What is expected:
Look through the entries below and return all lines including the word "append".

-- Opening Marker --

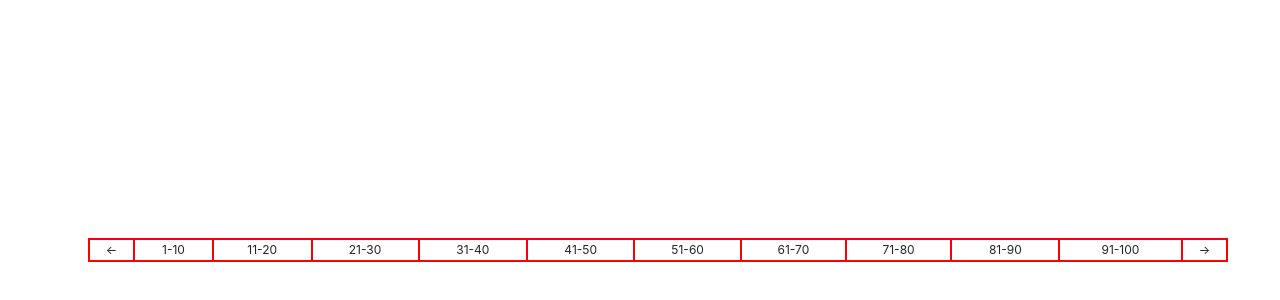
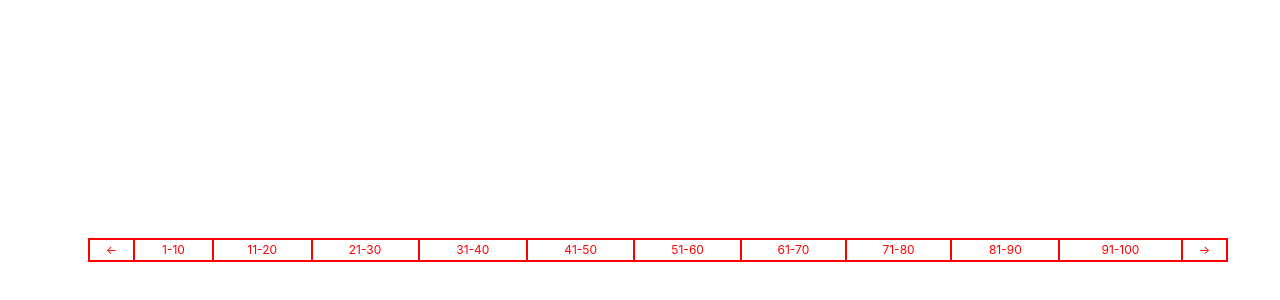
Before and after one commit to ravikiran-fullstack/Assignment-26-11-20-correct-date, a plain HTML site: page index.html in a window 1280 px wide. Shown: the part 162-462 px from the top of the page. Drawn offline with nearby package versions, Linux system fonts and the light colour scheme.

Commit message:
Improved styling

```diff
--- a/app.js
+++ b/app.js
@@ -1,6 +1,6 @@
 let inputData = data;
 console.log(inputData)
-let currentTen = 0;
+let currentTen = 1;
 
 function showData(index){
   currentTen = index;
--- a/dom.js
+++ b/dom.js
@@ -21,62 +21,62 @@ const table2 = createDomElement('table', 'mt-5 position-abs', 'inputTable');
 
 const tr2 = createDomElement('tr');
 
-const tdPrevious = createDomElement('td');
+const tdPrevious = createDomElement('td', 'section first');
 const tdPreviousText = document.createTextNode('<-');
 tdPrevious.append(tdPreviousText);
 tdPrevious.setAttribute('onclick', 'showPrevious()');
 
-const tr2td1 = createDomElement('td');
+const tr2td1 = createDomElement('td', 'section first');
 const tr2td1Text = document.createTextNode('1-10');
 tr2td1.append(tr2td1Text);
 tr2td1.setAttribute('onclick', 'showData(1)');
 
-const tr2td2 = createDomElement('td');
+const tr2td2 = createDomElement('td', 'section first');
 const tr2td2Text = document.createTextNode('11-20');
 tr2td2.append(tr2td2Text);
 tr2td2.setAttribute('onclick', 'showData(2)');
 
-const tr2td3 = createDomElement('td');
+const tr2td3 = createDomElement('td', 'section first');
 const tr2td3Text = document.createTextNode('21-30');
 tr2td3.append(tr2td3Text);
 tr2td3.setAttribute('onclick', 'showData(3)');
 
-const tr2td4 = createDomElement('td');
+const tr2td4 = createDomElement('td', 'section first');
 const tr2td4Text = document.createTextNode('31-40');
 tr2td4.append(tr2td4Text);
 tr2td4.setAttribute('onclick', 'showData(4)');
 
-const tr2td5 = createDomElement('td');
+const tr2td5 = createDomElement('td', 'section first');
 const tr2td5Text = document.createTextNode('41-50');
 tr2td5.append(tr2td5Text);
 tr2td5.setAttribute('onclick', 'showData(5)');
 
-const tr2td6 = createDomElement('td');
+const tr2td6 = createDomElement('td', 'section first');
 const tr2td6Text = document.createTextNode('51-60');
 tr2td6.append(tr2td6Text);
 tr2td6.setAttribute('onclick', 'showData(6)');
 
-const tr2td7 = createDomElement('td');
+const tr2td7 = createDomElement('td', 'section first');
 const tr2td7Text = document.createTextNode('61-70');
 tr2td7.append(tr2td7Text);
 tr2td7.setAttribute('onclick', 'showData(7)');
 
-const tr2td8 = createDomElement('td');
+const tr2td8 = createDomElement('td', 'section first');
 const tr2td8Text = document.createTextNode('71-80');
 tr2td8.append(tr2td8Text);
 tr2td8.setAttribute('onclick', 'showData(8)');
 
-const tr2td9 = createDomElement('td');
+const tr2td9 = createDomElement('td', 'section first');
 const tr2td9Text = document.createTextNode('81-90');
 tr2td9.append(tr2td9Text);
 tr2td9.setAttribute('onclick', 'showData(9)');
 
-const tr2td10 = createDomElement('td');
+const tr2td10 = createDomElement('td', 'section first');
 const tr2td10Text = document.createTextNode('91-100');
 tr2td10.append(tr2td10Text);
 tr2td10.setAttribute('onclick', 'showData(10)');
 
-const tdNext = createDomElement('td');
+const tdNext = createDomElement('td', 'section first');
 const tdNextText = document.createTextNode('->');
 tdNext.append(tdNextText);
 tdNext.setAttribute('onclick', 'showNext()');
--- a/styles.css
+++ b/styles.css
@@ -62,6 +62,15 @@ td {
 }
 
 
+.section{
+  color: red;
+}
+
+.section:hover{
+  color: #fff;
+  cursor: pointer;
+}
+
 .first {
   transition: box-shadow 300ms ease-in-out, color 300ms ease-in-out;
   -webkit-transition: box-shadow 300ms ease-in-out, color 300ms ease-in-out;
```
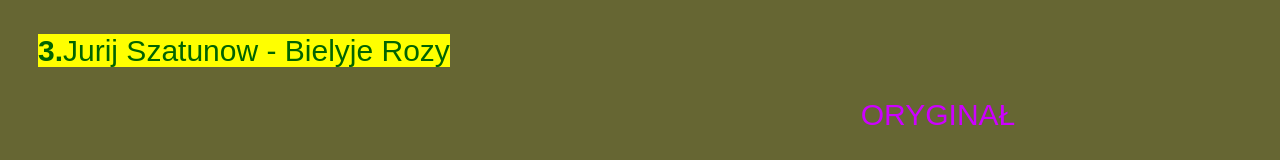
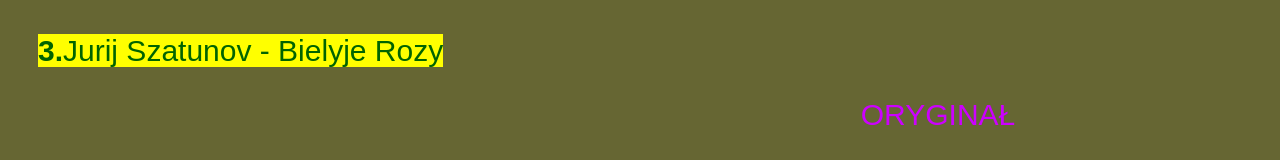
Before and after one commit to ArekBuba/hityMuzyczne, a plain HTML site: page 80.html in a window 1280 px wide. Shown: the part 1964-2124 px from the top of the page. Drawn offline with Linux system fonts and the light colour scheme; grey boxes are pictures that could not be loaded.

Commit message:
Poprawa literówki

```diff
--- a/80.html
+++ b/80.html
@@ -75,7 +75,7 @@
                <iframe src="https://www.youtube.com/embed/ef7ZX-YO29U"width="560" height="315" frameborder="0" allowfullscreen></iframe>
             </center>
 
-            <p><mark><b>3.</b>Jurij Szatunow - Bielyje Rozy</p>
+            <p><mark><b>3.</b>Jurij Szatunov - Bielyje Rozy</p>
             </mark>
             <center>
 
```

-- Closing Marker --

Your solution:
 tdPrevious.append(tdPreviousText);
 tr2td1.append(tr2td1Text);
 tr2td2.append(tr2td2Text);
 tr2td3.append(tr2td3Text);
 tr2td4.append(tr2td4Text);
 tr2td5.append(tr2td5Text);
 tr2td6.append(tr2td6Text);
 tr2td7.append(tr2td7Text);
 tr2td8.append(tr2td8Text);
 tr2td9.append(tr2td9Text);
 tr2td10.append(tr2td10Text);
 tdNext.append(tdNextText);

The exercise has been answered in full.